#### Supplied material ####

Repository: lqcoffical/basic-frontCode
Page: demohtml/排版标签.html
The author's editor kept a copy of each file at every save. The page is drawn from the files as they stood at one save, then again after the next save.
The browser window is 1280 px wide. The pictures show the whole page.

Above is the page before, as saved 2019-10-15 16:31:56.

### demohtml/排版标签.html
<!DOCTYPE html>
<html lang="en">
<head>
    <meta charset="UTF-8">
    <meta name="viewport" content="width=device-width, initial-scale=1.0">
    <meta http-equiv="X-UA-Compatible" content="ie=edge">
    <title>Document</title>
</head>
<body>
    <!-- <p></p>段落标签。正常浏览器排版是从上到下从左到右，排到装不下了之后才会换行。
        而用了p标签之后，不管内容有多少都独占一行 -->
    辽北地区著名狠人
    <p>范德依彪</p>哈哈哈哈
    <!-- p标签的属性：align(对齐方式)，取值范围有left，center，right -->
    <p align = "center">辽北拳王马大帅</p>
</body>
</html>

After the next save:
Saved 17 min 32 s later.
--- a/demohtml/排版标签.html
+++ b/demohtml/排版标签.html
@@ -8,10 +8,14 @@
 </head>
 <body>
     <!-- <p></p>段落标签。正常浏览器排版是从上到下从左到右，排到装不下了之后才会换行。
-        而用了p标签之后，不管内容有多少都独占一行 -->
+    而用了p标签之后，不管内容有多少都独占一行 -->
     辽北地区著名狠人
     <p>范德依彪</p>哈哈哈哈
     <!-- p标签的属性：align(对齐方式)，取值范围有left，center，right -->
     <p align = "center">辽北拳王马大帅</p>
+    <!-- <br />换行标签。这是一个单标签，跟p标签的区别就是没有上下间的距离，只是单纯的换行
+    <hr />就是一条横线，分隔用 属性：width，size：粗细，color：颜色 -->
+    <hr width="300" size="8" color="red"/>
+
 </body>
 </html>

####

* **Activity**
Retype all of the data shown above, word for word.

* **Task solution**
Repository: lqcoffical/basic-frontCode
Page: demohtml/排版标签.html
The author's editor kept a copy of each file at every save. The page is drawn from the files as they stood at one save, then again after the next save.
The browser window is 1280 px wide. The pictures show the whole page.

Above is the page before, as saved 2019-10-15 16:31:56.

### demohtml/排版标签.html
<!DOCTYPE html>
<html lang="en">
<head>
    <meta charset="UTF-8">
    <meta name="viewport" content="width=device-width, initial-scale=1.0">
    <meta http-equiv="X-UA-Compatible" content="ie=edge">
    <title>Document</title>
</head>
<body>
    <!-- <p></p>段落标签。正常浏览器排版是从上到下从左到右，排到装不下了之后才会换行。
        而用了p标签之后，不管内容有多少都独占一行 -->
    辽北地区著名狠人
    <p>范德依彪</p>哈哈哈哈
    <!-- p标签的属性：align(对齐方式)，取值范围有left，center，right -->
    <p align = "center">辽北拳王马大帅</p>
</body>
</html>

After the next save:
Saved 17 min 32 s later.
--- a/demohtml/排版标签.html
+++ b/demohtml/排版标签.html
@@ -8,10 +8,14 @@
 </head>
 <body>
     <!-- <p></p>段落标签。正常浏览器排版是从上到下从左到右，排到装不下了之后才会换行。
-        而用了p标签之后，不管内容有多少都独占一行 -->
+    而用了p标签之后，不管内容有多少都独占一行 -->
     辽北地区著名狠人
     <p>范德依彪</p>哈哈哈哈
     <!-- p标签的属性：align(对齐方式)，取值范围有left，center，right -->
     <p align = "center">辽北拳王马大帅</p>
+    <!-- <br />换行标签。这是一个单标签，跟p标签的区别就是没有上下间的距离，只是单纯的换行
+    <hr />就是一条横线，分隔用 属性：width，size：粗细，color：颜色 -->
+    <hr width="300" size="8" color="red"/>
+
 </body>
 </html>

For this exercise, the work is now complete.